This cult of blood is part of the Catholic cult of suffering and self-flagellation – beloved still today by Mother Teresa’s followers and Opus Dei. Morbid ‘crucifixionism’, as can be seen in Italian films on the Crucifixion or the Gibson film ‘The Passion of Christ’, the portrayal of the bleeding human-being Christ (‘Jesus’) on the Cross, is indeed partly why Protestantism rejects the Cross, seeing it as a symbol of death, instead of what it is, the symbol of Life and victory over death. It may be that the Arian-Protestant sect, the Jehovah’s Witnesses, also rejects blood transfusions as a result of the rejection of what it associates with Catholicism.
Bullfighting is unknown in once Protestant countries (although here bearbaiting, cockfighting and until recently fox-hunting were once very popular). Today, in these countries all such blood-sports are frowned on and even detested because of the prevalence of secularist values with political correctness and animal rights. Since, for secularists, human-beings are merely intelligent animals, we should not treat animals any differently from Western human beings. (Non-Western human-beings may be massacred freely, however, as in Rwanda, Serbia, Afghanistan, Iraq, Syria, Libya and the Ukraine).
Why then do we Orthodox not cultivate bullfighting? Because in Orthodoxy, although and because we partake of the Body and Blood of Christ in Communion, we have no cult of blood, no ‘crucifixionism’. As Orthodox, we consider that we suffer enough simply by being faithful Orthodox Christians – not least through persecution by Catholicism and Protestantism, and we do not artificially seek or create suffering or entertain morbid images of torture of the human body.

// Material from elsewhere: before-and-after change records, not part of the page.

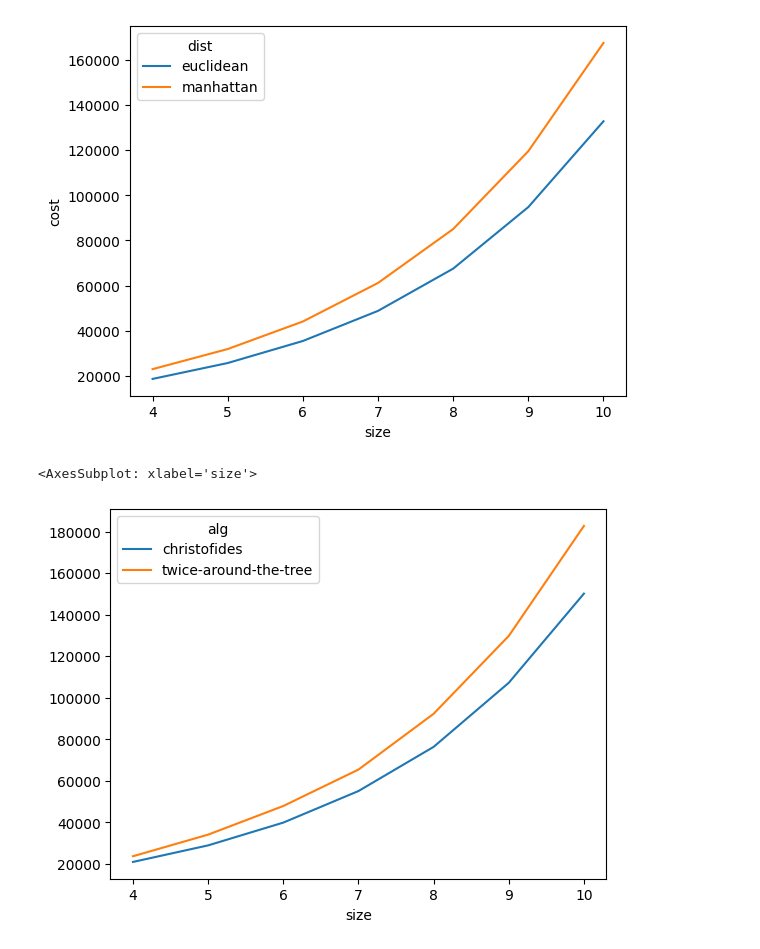
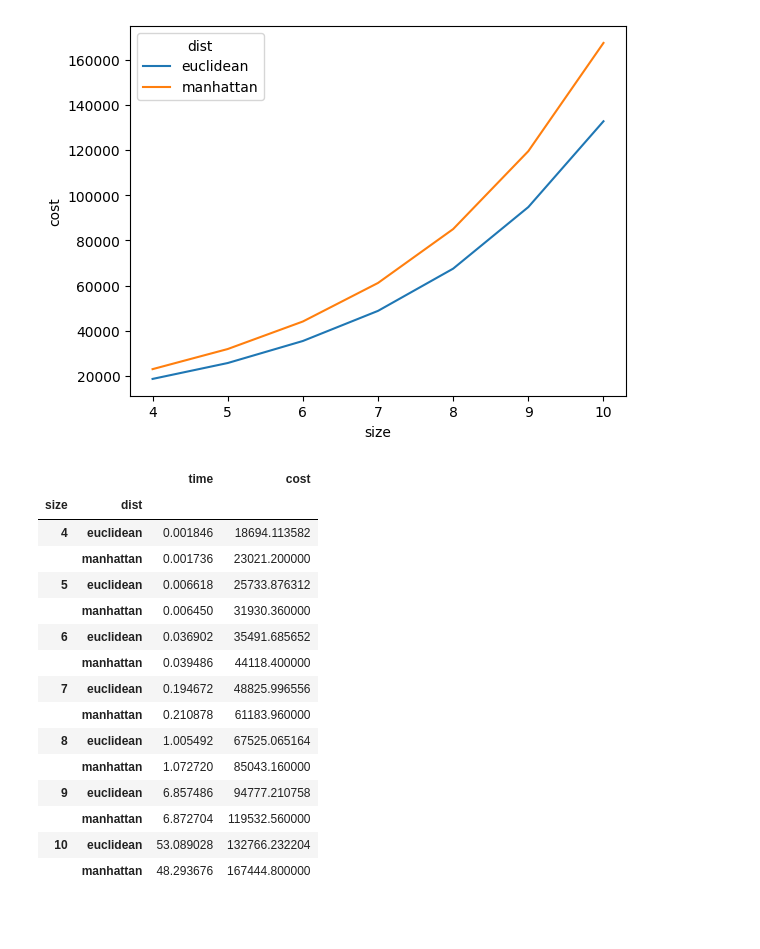
Before and after one commit to LuisFelipeRamos/TP2_Algoritmos2, a Jupyter notebook: testes.ipynb, the cells around one changed output. Drawn from its saved outputs; the diff is of its cells as text; code cells hidden in the pictures; blank space fills up the shorter version.

```diff
--- a/testes.ipynb
+++ b/testes.ipynb
@@ -37,7 +37,24 @@ Text(0, 0.5, 'cost')
 [figure]
 # %%
 algs = pd.read_csv("data/algs.csv")
-algs.groupby(["size", "alg"]).mean()["cost"].unstack().plot()
+#algs.groupby(["size", "alg"]).mean()["cost"].unstack().plot()
+algs = algs[algs["alg"] == "christofides"]
+algs = algs.groupby(["size", "dist"]).mean()[["time", "cost"]]
+algs
 # %% [output]
-<AxesSubplot: xlabel='size'>
-[figure, removed]
+|  |  | time | cost |
+| size | dist |  |  |
+| 4 | euclidean | 0.001846 | 18694.113582 |
+|  | manhattan | 0.001736 | 23021.200000 |
+| 5 | euclidean | 0.006618 | 25733.876312 |
+|  | manhattan | 0.006450 | 31930.360000 |
+| 6 | euclidean | 0.036902 | 35491.685652 |
+|  | manhattan | 0.039486 | 44118.400000 |
+| 7 | euclidean | 0.194672 | 48825.996556 |
+|  | manhattan | 0.210878 | 61183.960000 |
+| 8 | euclidean | 1.005492 | 67525.065164 |
+|  | manhattan | 1.072720 | 85043.160000 |
+| 9 | euclidean | 6.857486 | 94777.210758 |
+|  | manhattan | 6.872704 | 119532.560000 |
+| 10 | euclidean | 53.089028 | 132766.232204 |
+|  | manhattan | 48.293676 | 167444.800000 |
```
Also changed, not shown: 11 other files.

We do not tolerate self-flagellation or a morbid cult of death, blood and human remains – the wax dummies that dead Catholic saints are turned into (which is quite different from the veneration of holy relics). This is because we do not imitate Christ outwardly, but imitate Him inwardly. Thus, we live in the Risen Christ, through the Holy Spirit, by Whom the Church, Whose Head is Christ and Which is the Risen Body of Christ, lives. Our cult is not of death, but of Life, of the Spirit, of the Victorious Resurrection, of Christ triumphant on the Cross.
Source: http://www.events.orthodoxengland.org.uk/orthodoxy-on-bullfighting-a-possible-future-revolution-in-russia-religious-statues-and-homosexuality-four-questions-from-recent-correspondence/, opened 3 Oct. 2017
Afterword on ‘Southern Christianity: The Shortcomings of the ‘Personal Relationship with Jesus’ Theology’
In order to clarify that the Orthodox experience of the Uncreated Light of God is always a personal one (never an impersonal one, as with the Roman Catholic conception of God as an impersonal essence), we thought it best to add this short comment from a Transfiguration sermon of Bishop Maxim:
‘Speaking of the Uncreated Energies revealed as Light at the Transfiguration, Vladika noted that the Energies can never be separated from the Person of God, or from the experience of God as Person.’
Source: http://sainthermanmonastery.org/2017/08/24/bishop-maxim-visits-for-the-feast-of-transfiguration-2017/, opened 30 Sept. 2017
This article is a good illustration of true Orthodox life being lived out here in the States. Thanks be to God that it is also being embraced by more and more Southerners as well:
Holy Ælfred the Great, King of England, South Patron, pray for us sinners at the Souð, unworthy though we are!
Anathema to the Union!